How to complete this task - Below are records; give the number of their lines that contain "class", and only that number.

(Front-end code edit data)
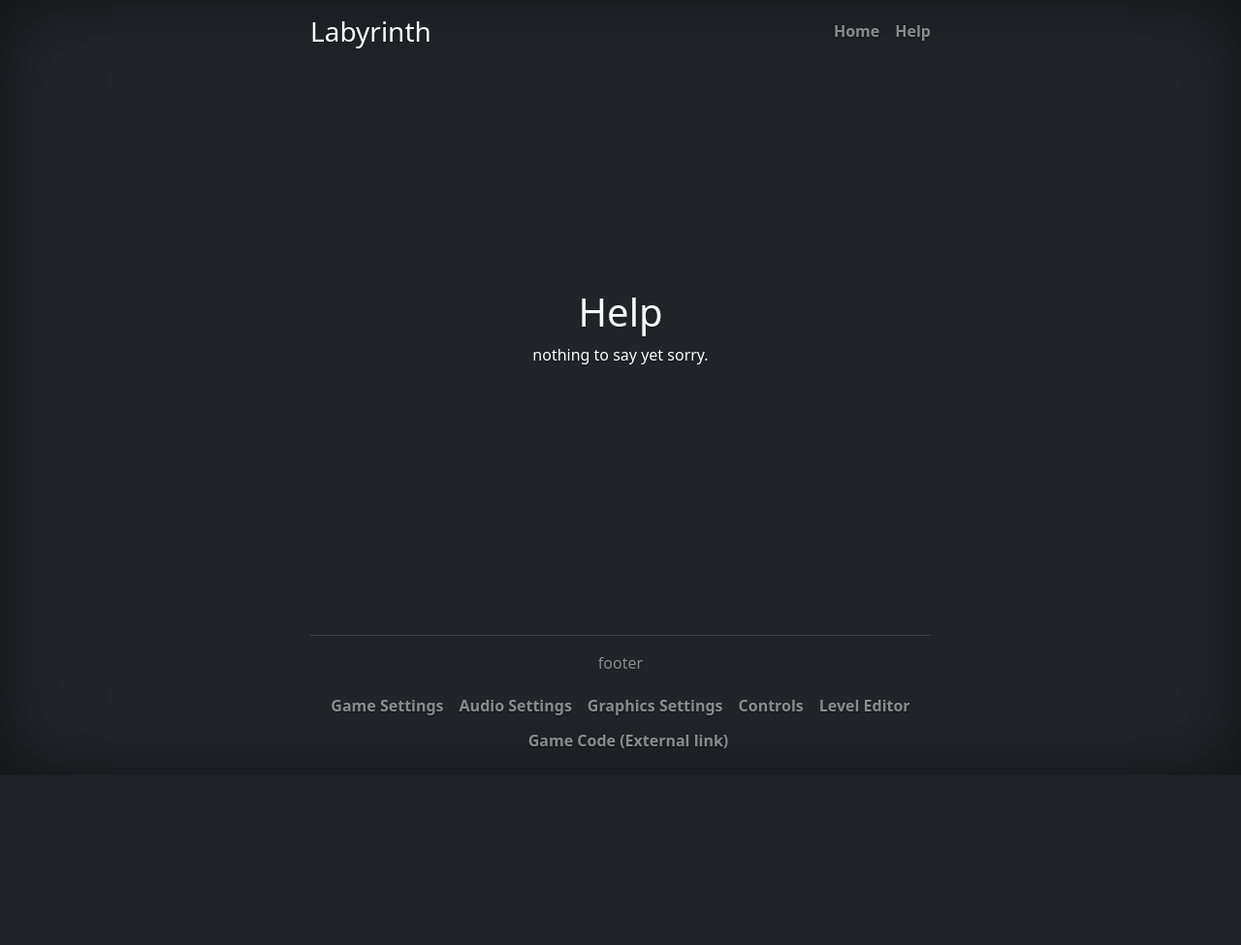
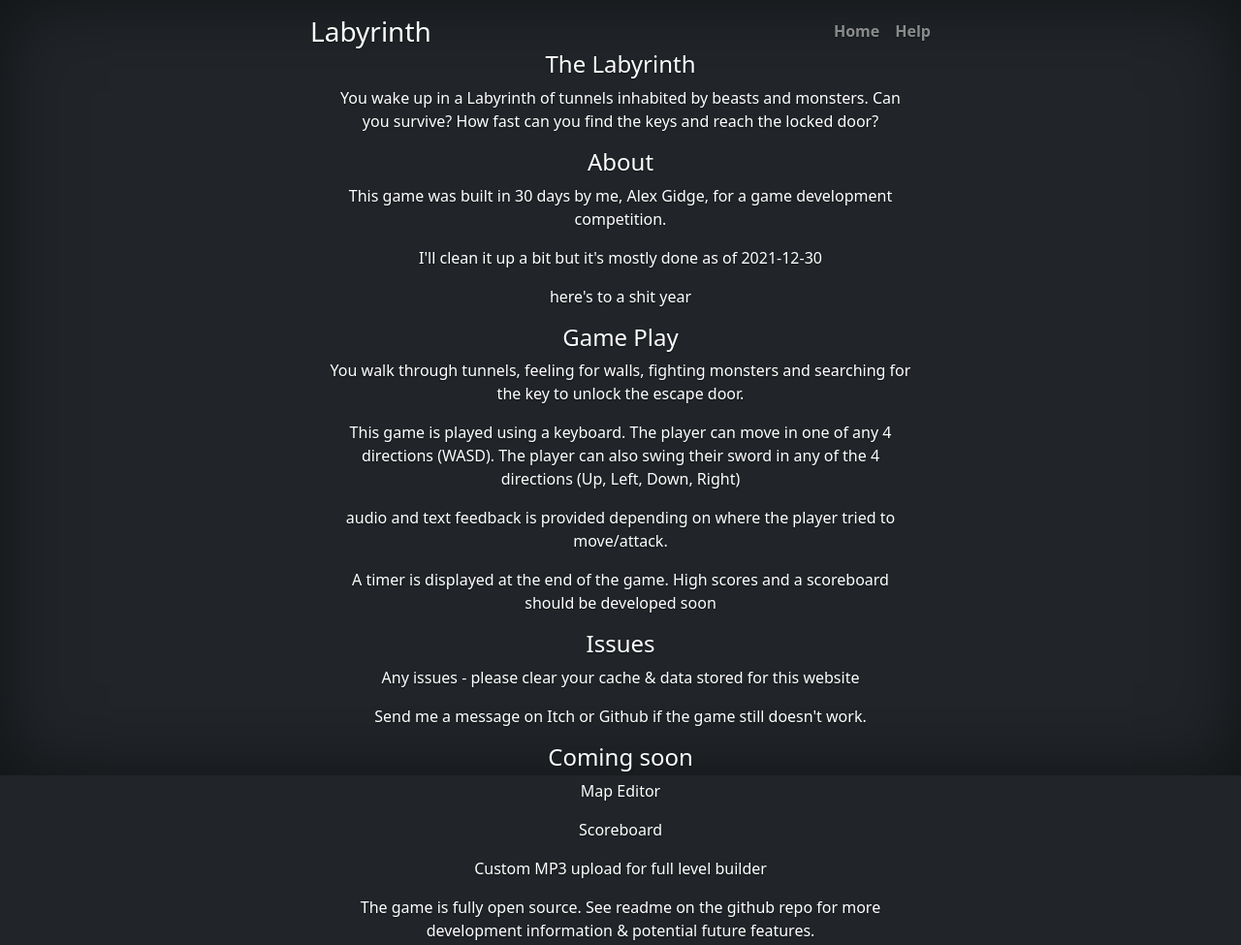
Before and after one commit to alexgidge/Labyrinth.js, a website: page Web/Help.html in a window 1280 px wide. Shown: the top 975 px of the page at 97% size. Before the commit the page ends 800 px from the top, so only its background shows below. Drawn offline with nearby package versions, Linux system fonts and the light colour scheme.

Commit message:
More help text throughout

```diff
--- a/Web/Help.html
+++ b/Web/Help.html
@@ -45,9 +45,34 @@
 
     <main class="px-3">
       <!-- PAGE CONTENT -->
-
-      <h1>Help</h1>
-      <p>nothing to say yet sorry.</p>
+      <div class="row">
+        <div class="col">
+          <h4>The Labyrinth</h4>
+          <p>You wake up in a Labyrinth of tunnels inhabited by beasts and monsters. Can you survive? How fast can you
+            find the keys and reach the locked door?</p>
+          <h4>About</h4>
+          <p>This game was built in 30 days by me, Alex Gidge, for a game development competition. </p>
+          <p>I'll clean it up a bit but
+            it's mostly done as of 2021-12-30</p>
+          <p>here's to a shit year</p>
+          <h4>Game Play</h4>
+          <p>You walk through tunnels, feeling for walls, fighting monsters and searching for the key to unlock the
+            escape door.</p>
+          <p>This game is played using a keyboard. The player can move in one of any 4 directions (WASD). The player can
+            also swing their sword in any of the 4 directions (Up, Left, Down, Right)</p>
+          <p>audio and text feedback is provided depending on where the player tried to move/attack.</p>
+          <p>A timer is displayed at the end of the game. High scores and a scoreboard should be developed soon</p>
+          <h4>Issues</h4>
+          <p>Any issues - please clear your cache & data stored for this website</p>
+          <p>Send me a message on Itch or Github if the game still doesn't work.</p>
+          <h4>Coming soon</h4>
+          <p>Map Editor</p>
+          <p>Scoreboard</p>
+          <p>Custom MP3 upload for full level builder</p>
+          <p>The game is fully open source. See readme on the github repo for more development information & potential
+            future features.</p>
+        </div>
+      </div>
     </main>
     <footer class="mt-auto text-white-50">
       <hr />
```
Also changed, not shown: Assets/controls.json (+8 -8 lines), Web/Controls.html (+3 -2 lines), Web/GraphicsSettings.html (+2 -2 lines), Web/MapManager.html (+1 -0 lines), Web/Settings.html (+2 -3 lines).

Task result - 4